I don’t believe anyone should ever venture outside without wearing some kind of skin protection against the sun’s damaging UVA/UVB rays. Read this article and it may help save your own life. Share it or re-tweet/Facebook the link, and you might help to save many lives! While many believe what they can’t see, can’t hurt them, If you think you don’t need sun protection, you are dead wrong.
The Deadly Facts:
Overexposure to the sun’s rays will not just age your skin more quickly, a skin cancer about the size of a dime can kill you!
- Skin cancer and melanoma account for about 50% of all types of cancers diagnosed combined.
- Skin cancer is one of the more preventable types of cancer.
- More than 90% of skin cancer is caused by excessive exposure to the sun.
- Each hour, 1 person dies from skin cancer.
This may sound pretty scary. Now that I live in Florida I see a literal line of people (and not necessarily elderly) coming out of the doctor’s office after having surgery to cut away skin cancers. The good news is that there are pleasant multi-tasking moisturizers and other sun protection products. They can help protect your skin along with basic SPF products.
The Basics of SPF:
“SPF” stands for “sun protection factor.” It measures how long you can stay exposed to the sun without burning. An SPF of 15 extends your protection 15 times longer. However, wearing a product with SPF 15 isn’t a substitute for sensible sun bathing. These products, even the waterproof ones, won’t last on your skin indefinitely, nor can you layer two products each with SPF 15 together to give you a higher SPF protection.
If you plan to be out in the sun for any length of time, use the highest SPF you can handle (the minimum recommended is SPF 30) and re-apply it every two hours. You also need to use a lot more of the product than you may think you need. A couple of tablespoons per body per application (about the amount that will fill a shot glass) and a heaping spoonful for the face, is the minimum.
What Is Broad Spectrum/Water-Resistant?
Under FDA rules, “Broad-spectrum” means that the product passes the FDA’s tests for both UVB and UVA. Previously, only UVB protection was tested, which is where the SPF value comes from. Look for ‘broad spectrum’ on the label. No sunblock is waterproof. However, the FDA allows sunscreen products to be labeled as “water-resistant (40minutes)” or “extra water-resistant (80minutes)” as relevant. A product must be applied and re-applied at least every two hours, especially if swimming or sweating. Look for the information panel on the package for detailed information.
Self Tanners Do Not Protect You:
IMPORTANT: self-tanners and bronzers make you look tan, but your skin is not protected and will burn, unless that bronzer has SPF protection built into it. And, unless the product says it has SPF of 15 or higher, you will need to use an additional sun screen to protect your skin, no matter how tan it looks.
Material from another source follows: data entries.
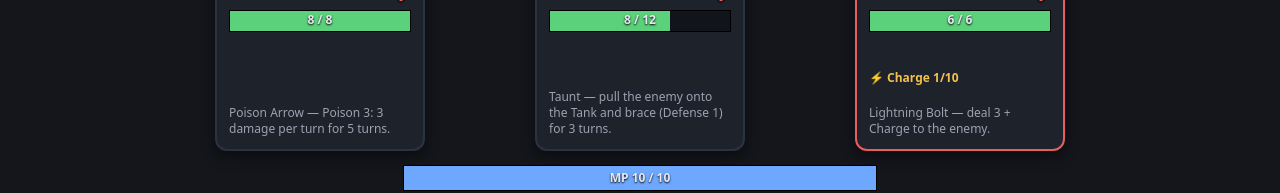
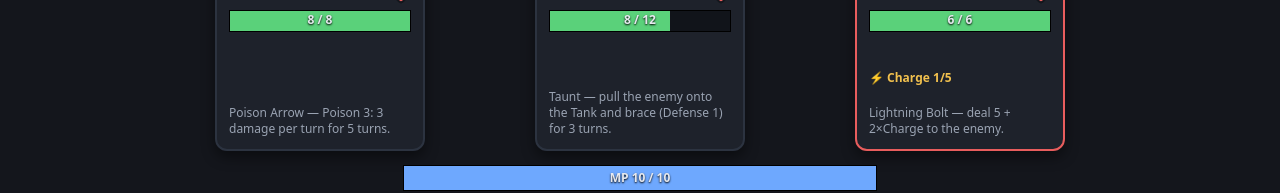
Before and after one commit to jrdngr/healer-deckbuilder, a React (Vite) app: page / in a window 1280 px wide. Shown: the part 343-536 px from the top of the page. Built offline with nearby package versions, Linux system fonts and the light colour scheme.

Commit message:
Rework Lightning Bolt to 5 + 2×Charge with a max Charge of 5
The Mage's bolt now deals a flat 5 base plus 2 damage per Charge, and
Charge caps at 5 (was base 3 + 1×Charge, cap 10). Adds a BOLT_CHARGE_MULT
constant for the per-Charge scaling.

```diff
--- a/src/components/MemberCard.tsx
+++ b/src/components/MemberCard.tsx
@@ -1,4 +1,4 @@
-import { CHARGE_MAX, POISON_BASE, POISON_TURNS, TAUNT_TURNS, DEFENSE_AMOUNT, BOLT_BASE } from '../constants';
+import { CHARGE_MAX, POISON_BASE, POISON_TURNS, TAUNT_TURNS, DEFENSE_AMOUNT, BOLT_BASE, BOLT_CHARGE_MULT } from '../constants';
 import type { MemberId } from '../constants';
 import type { Member } from '../engine';
 
@@ -6,7 +6,7 @@ import type { Member } from '../engine';
 const ABILITY: Record<MemberId, string> = {
   ranger: `Poison Arrow — Poison ${POISON_BASE}: ${POISON_BASE} damage per turn for ${POISON_TURNS} turns.`,
   tank: `Taunt — pull the enemy onto the Tank and brace (Defense ${DEFENSE_AMOUNT}) for ${TAUNT_TURNS} turns.`,
-  mage: `Lightning Bolt — deal ${BOLT_BASE} + Charge to the enemy.`,
+  mage: `Lightning Bolt — deal ${BOLT_BASE} + ${BOLT_CHARGE_MULT}×Charge to the enemy.`,
 };
 
 interface MemberCardProps {
--- a/src/constants.ts
+++ b/src/constants.ts
@@ -64,8 +64,9 @@ export const MP_MAX = 10; // hard cap; MP never exceeds this
 export const SKIP_REGEN = 5;
 
 // Ability values.
-export const BOLT_BASE = 3;
-export const CHARGE_MAX = 10;
+export const BOLT_BASE = 5;
+export const BOLT_CHARGE_MULT = 2; // Lightning Bolt adds this much damage per Charge
+export const CHARGE_MAX = 5;
 export const POISON_BASE = 3;   // Poison strength: damage dealt per enemy turn.
 export const POISON_TURNS = 5;  // enemy turns Poison lasts
 export const REGEN_TURNS = 3;   // player phases Regen lasts
--- a/src/engine.ts
+++ b/src/engine.ts
@@ -11,7 +11,7 @@
 
 import {
   MEMBER_DEFS, ENEMY_MAX_HP, ATTACK_BASE_DAMAGE, TYPE_WEIGHTS, SLOT_WEIGHTS,
-  ENRAGE_TURN, ENRAGE_MULT, MP_START, MP_MAX, SKIP_REGEN, BOLT_BASE, CHARGE_MAX,
+  ENRAGE_TURN, ENRAGE_MULT, MP_START, MP_MAX, SKIP_REGEN, BOLT_BASE, BOLT_CHARGE_MULT, CHARGE_MAX,
   POISON_BASE, POISON_TURNS, REGEN_TURNS, REFRESH_TURNS,
   TAUNT_TURNS, DEFENSE_AMOUNT, DEFENSE_TURNS, HAND_SIZE, CARDS, DECK_LIST, SLOT,
 } from './constants';
@@ -561,8 +561,8 @@ export class Game {
         break;
       }
       case 'bolt': {
-        const dmg = BOLT_BASE + this.mageCharge;
-        this._log(`${m.name} casts Lightning Bolt (base ${BOLT_BASE} + Charge ${this.mageCharge}).`, 'status');
+        const dmg = BOLT_BASE + BOLT_CHARGE_MULT * this.mageCharge;
+        this._log(`${m.name} casts Lightning Bolt (base ${BOLT_BASE} + ${BOLT_CHARGE_MULT}×Charge ${this.mageCharge}).`, 'status');
         this.mageCharge = 0;
         this._damageEnemy(dmg, 'Lightning Bolt');
         this._emit({ kind: 'bolt', slot: m.slot, amount: dmg, enemyHp: this.enemy.hp });
```
Also changed, not shown: 1 other file (tests, documents, lock files or other folders).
Sun Protecton 101: HERE’S HOW TO DO IT:
1.Apply a UVA and UVB sunscreen (broad-spectrum) with an SPF of 30 or higher
2. Check the directions — you may have to apply it 15- 30 minutes before going outdoors, Check expiration dates, Products that are outdated, can lose their effectiveness.
2.Use enough (see above for recommendations). Completely coat all exposed areas of your face, head and body, ears, neck, nose, shoulders, back of the hands and front/back of your arms and legs. Cover your lips with sun protective lip balm or sunscreen.
3. Apply sunscreen properly: completely coat all exposed areas of your face, head and body, ears, neck, nose, shoulders, back of the hands, and front/back of your arms and legs. Cover your lips with sun protective lip balm or sunscreen.
4. Apply sunscreen even on a cloudy or cool day. Those UVA/UVB rays are still out there. The sun’s rays also reflect through windows, so consider that when sitting near a window or in your car. Reapply it if you’ve been sweating, swimming, or some of the protection might have rubbed off on a towel, or clothing.
5. Daily Protection – sun protection isn’t just for the beach. If you refuse to wear SPF during the workday, at least consider wearing moisturizers and other cosmetics that have SPF in them.
6. Stay out of the sun during its strongest hours. Seek shade whenever possible, and cover yourself with a hat, long sleeves, or an umbrella. If you won’t do this, be sure to wear enough sunblock (see above).
7. Wear a broad-brimmed hat (preferably with a back flap) to help protect your face, ears, and neck.
8. Protect your eyes with UV-protective sunglasses. This will help prevent wrinkles, and also, potential eye damage.
9 . Wear sun-protective clothing (UPF 50) or at least long pants and long-sleeved shirts as often as possible.
10: Most sun exposure, and damage, happens when you’re just walking around, sitting in by a sunny window, or sitting in your car. It’s sunny in the Wintertime as well as in the Summer. Protect yourself from the sun all the time, not just at the beach or pool.
11. Read the many advicesisters’ SPF stories and select some products that you like and that will work best for you.